Banks’ Fear of Crypto Turns To FOMO
From Wall Street to Capitol Hill, executives, banks and financiers have been singing a different tune on cryptocurrencies and blockchain technology: their fear of crypto is rapidly turning to a fear of missing out, or FOMO as it’s known in the industry.
Traditional banks have been among the last to acknowledge the dynamic changes that are coming to their corner of the market. In the past, banks have had a complicated relationship with cryptocurrencies and the disruptive underlying financial tech. From denouncement to implementation and partnerships, major players in the finance industry seem to be finally coming to terms with the new innovations affecting them.
Banks Are Finally Voicing Their Fear of Crypto
Deep in the depths of regulatory filings, and limited to a few choice words in a sea of financial initiatives and company performance, at least one banks has disclosed its realization that crypto is more than a passing fad.
JPMorgan Chase & Co. chief executive Jamie Dimon, who infamously and regrettably called Bitcoin a fraud, could be feeling the brevity of the technology now. Or. in his own words:
“The blockchain is real. You can have crypto yen and dollars and stuff like that.”
This type of ‘stuff’ seems to be on the company’s radar now. In their annual regulatory filing, the company expressed concern about potential competition heating up in their space. In one of its first admissions, the bank considered mainstay cryptos like Bitcoin and Ethereum as specific risk factors. Cryptos could end up affecting their bottom line as these digital currencies will be competing against the fundamentals of their business.
“Furthermore, both financial institutions and their non-banking competitors face the risk that payment processing and other services could be disrupted by technologies, such as cryptocurrencies, that require no intermediation.”
Already we’re seeing the bank adding new technologies to counteract and compete with the rising tides of change – in direct opposition to their earlier stated stance. JPMorgan Chase has already begun to develop its own Ethereum based blockchain and has started creating the cryptos on top of it. They’re aware that with increased competition in both the service and product market; they may be at risk for losing significant market share. Their fear of crypto appears to be fading.
This similar sentiment was echoed in the Bank of America filing earlier this week as well.
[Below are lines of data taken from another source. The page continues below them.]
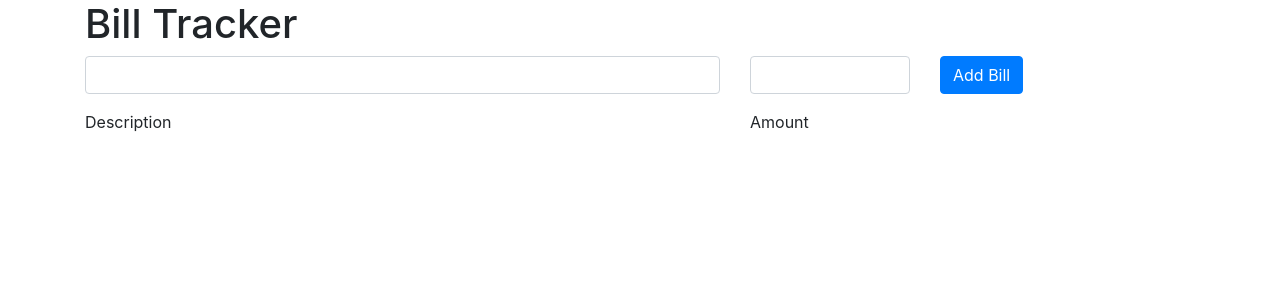
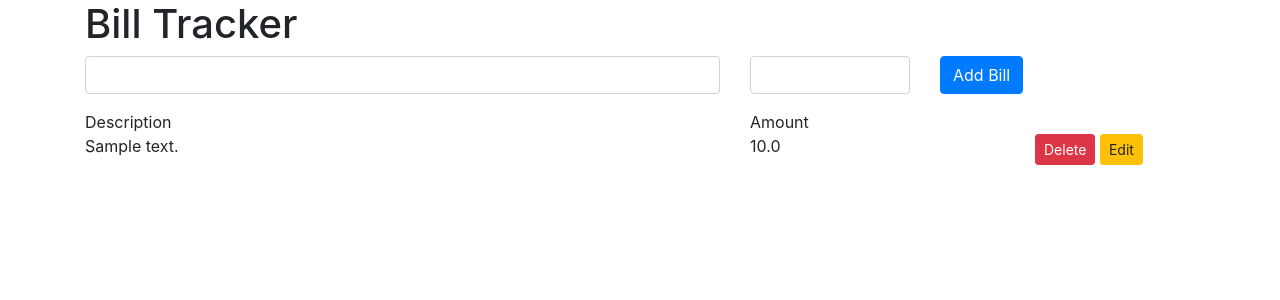
Before and after one commit to GlennNote/Billtracker, a Flask app: page / in a window 1280 px wide. Shown: the top 300 px of the page. Run offline with Flask 2, Linux system fonts and the light colour scheme; tables that the repository leaves empty hold one stand-in row (values such as "Sample post"); some libraries are stand-ins or nearby versions.

Commit message:
finalized project

```diff
--- a/db/data_layer.py
+++ b/db/data_layer.py
@@ -1,25 +1,28 @@
 from db.base import DbManager
 from db.models import BillItem
 
-db = DbManager()
+
 
 def get_all_bills():
-    return db.open().query(BillItem).all()
+    return DbManager().open().query(BillItem).all()
 
 def get_bill(bill_id):
-    return db.open().query(BillItem).filter(BillItem.id == bill_id).one()
+    return DbManager().open().query(BillItem).filter(BillItem.id == bill_id).one()
 
 def create_bill(amount, description):
     bill = BillItem()
     bill.amount = amount
     bill.description = description
+    db = DbManager()
     db.save(bill)
 
 def delete_bill(bill_id):
+    db = DbManager()
     bill = db.open().query(BillItem).filter(BillItem.id == bill_id).one()
     db.delete(bill)
 
 def update_bill(bill_id, amount, description):
+    db = DbManager()
     bill = db.open().query(BillItem).filter(BillItem.id == bill_id).one()
     bill.amount = amount
     bill.description = description
--- a/server.py
+++ b/server.py
@@ -1,18 +1,33 @@
-from flask import Flask, flash, session, request, redirect, render_template
+from flask import Flask, flash, session, request, redirect, render_template, url_for
 from db.data_layer import get_all_bills, get_bill, create_bill, delete_bill, update_bill
 
 app = Flask(__name__)
 
 @app.route('/')
 def index():
-    return render_template('index.html')
+    bills = get_all_bills()
+    return render_template('index.html', all_bills = bills)
 
 @app.route('/add_bill', methods=['POST'])
 def add_bill():
     description = request.form['description']
     amount = request.form['amount']
     create_bill(amount, description)
-    bills = get_all_bills()
-    return render_template('index.html', all_bills = bills)
+    return redirect(url_for('index'))
+
+@app.route('/delete_bill/<bill_id>')
+def delete(bill_id):
+    delete_bill(bill_id)
+    return redirect(url_for('index'))
+
+@app.route('/edit_bill/<bill_id>', methods=['POST','GET'])
+def edit_bill(bill_id):
+    if request.method == 'POST':
+        update_bill(bill_id, request.form['amount'], request.form['description'])
+        return redirect(url_for('index'))
+
+    bill = get_bill(bill_id)
+    return render_template('edit.html', bill=bill)
+
 
 app.run(debug=True)
--- a/templates/index.html
+++ b/templates/index.html
@@ -32,7 +32,13 @@
     <div class="col-3">
         {{bill.amount}}
     </div>
+    <div class="col-auto">
+        <a href="{{url_for('delete', bill_id=bill.id)}}" class="btn btn-sm btn-danger mb-3">Delete</a>
+        <a href="{{url_for('edit_bill', bill_id=bill.id)}}" class="btn btn-sm btn-warning mb-3">Edit</a>
+    </div>
 </div>
 {% endfor %}
 
+
+
 {% endblock %}
```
As many banks have been cracking down on card transactions with exchanges and crypto companies, there was some promising information here.
“Further, clients may choose to conduct business with other market participants who engage in business or offer products in areas we deem speculative or risky, such as cryptocurrencies.”
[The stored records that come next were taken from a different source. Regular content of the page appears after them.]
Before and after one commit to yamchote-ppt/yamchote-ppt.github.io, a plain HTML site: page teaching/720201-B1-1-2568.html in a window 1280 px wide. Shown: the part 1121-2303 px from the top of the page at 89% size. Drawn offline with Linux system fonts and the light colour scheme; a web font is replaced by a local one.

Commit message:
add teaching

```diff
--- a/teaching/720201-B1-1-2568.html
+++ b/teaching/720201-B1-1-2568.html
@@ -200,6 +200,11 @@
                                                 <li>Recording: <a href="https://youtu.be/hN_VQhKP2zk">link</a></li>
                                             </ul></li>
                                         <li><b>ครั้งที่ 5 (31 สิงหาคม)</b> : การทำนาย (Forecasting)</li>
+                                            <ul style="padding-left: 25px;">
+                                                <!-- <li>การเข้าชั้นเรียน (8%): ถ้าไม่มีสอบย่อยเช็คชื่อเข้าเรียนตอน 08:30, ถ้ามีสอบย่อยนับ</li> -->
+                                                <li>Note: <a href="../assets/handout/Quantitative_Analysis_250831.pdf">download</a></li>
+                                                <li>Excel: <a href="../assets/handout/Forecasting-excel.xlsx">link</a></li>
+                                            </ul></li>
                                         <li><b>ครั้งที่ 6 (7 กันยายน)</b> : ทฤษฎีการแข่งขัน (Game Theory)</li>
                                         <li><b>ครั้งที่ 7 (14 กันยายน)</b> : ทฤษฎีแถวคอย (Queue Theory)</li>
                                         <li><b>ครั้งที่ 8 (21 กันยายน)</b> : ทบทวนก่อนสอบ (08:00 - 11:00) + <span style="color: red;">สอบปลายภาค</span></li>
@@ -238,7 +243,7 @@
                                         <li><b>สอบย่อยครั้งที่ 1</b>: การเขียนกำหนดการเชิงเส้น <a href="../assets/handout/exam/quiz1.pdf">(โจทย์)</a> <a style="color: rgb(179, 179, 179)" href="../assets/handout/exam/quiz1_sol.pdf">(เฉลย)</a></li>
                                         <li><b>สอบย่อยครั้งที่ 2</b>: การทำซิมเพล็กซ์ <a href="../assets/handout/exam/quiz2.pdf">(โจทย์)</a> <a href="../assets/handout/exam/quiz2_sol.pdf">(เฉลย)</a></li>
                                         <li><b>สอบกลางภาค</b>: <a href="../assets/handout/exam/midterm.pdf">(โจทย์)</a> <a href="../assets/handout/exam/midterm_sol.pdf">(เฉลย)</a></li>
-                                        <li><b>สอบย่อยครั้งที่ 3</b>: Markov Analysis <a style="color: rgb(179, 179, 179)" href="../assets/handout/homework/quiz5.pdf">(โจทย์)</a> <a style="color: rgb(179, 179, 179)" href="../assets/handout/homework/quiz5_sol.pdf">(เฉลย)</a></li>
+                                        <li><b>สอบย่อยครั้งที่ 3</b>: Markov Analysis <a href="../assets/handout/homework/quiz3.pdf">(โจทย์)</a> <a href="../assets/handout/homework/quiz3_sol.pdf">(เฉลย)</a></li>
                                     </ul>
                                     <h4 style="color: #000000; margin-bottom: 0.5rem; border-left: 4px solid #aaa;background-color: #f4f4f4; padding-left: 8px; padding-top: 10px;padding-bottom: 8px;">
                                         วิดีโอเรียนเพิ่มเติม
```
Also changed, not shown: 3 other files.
While this is not an outright endorsement of cryptocurrency investing – it isn’t a condemnation of it either.
Goldman Sachs’ Acquisition Of Poloniex Suggests Major FOMO
Goldman Sachs also has a complex relationship within the industry. After the recent Poloniex acquisition by Circle – a Goldman backed venture, they have a lot more skin in the game. In a recent interview with Business Insider, Sharmin Mossavar-Rahmani, Chief Investment Officer for Goldman’s Private Wealth Management, spoke about the current valuation of Bitcoin – believing it to be a bubble – and about the role of central bank-backed cryptocurrency.
[bs-quote quote=”Is there room for a digital currency, maybe sponsored by one of the major central banks like the Federal Reserve? Yes. Could it be incredibly useful? Could it reduce transaction costs? Yes. But not these ones.” style=”default” align=”left” author_name=”Sharmin Mossavar-Rahmani” author_job=”CIO, Private Wealth Management – Goldman Sachs”][/bs-quote]
‘These ones’, in Mossavar-Rahmani’s quote, refers to Ethereum and Bitcoin, which she described as having “astronomical” valuations which “do not make sense to us”. One could easily interpret her comments to mean that distributed ledger technology certainly has value – so long as that value is dictated by banks, and not private citizens.
JPMorgan Chase, on the other hand, released what many are considering the “Bitcoin Bible” earlier this month. The 71 page report documented use-cases, researched the underlying technology and spoke about overcoming problems for widespread adoption.
They came to the conclusion that cryptos are highly unlikely to disappear entirely and will continue to evolve in different ways.
They also spoke about the major tenets of peer-to-peer networks and a focus on anonymity in a greater decentralized marketplace.
These buzzwords sound familiar to anyone within the crypto space, so it’s worth taking note of when one of the largest banks in the world abandons their fear of crypto, and begins to express FOMO instead.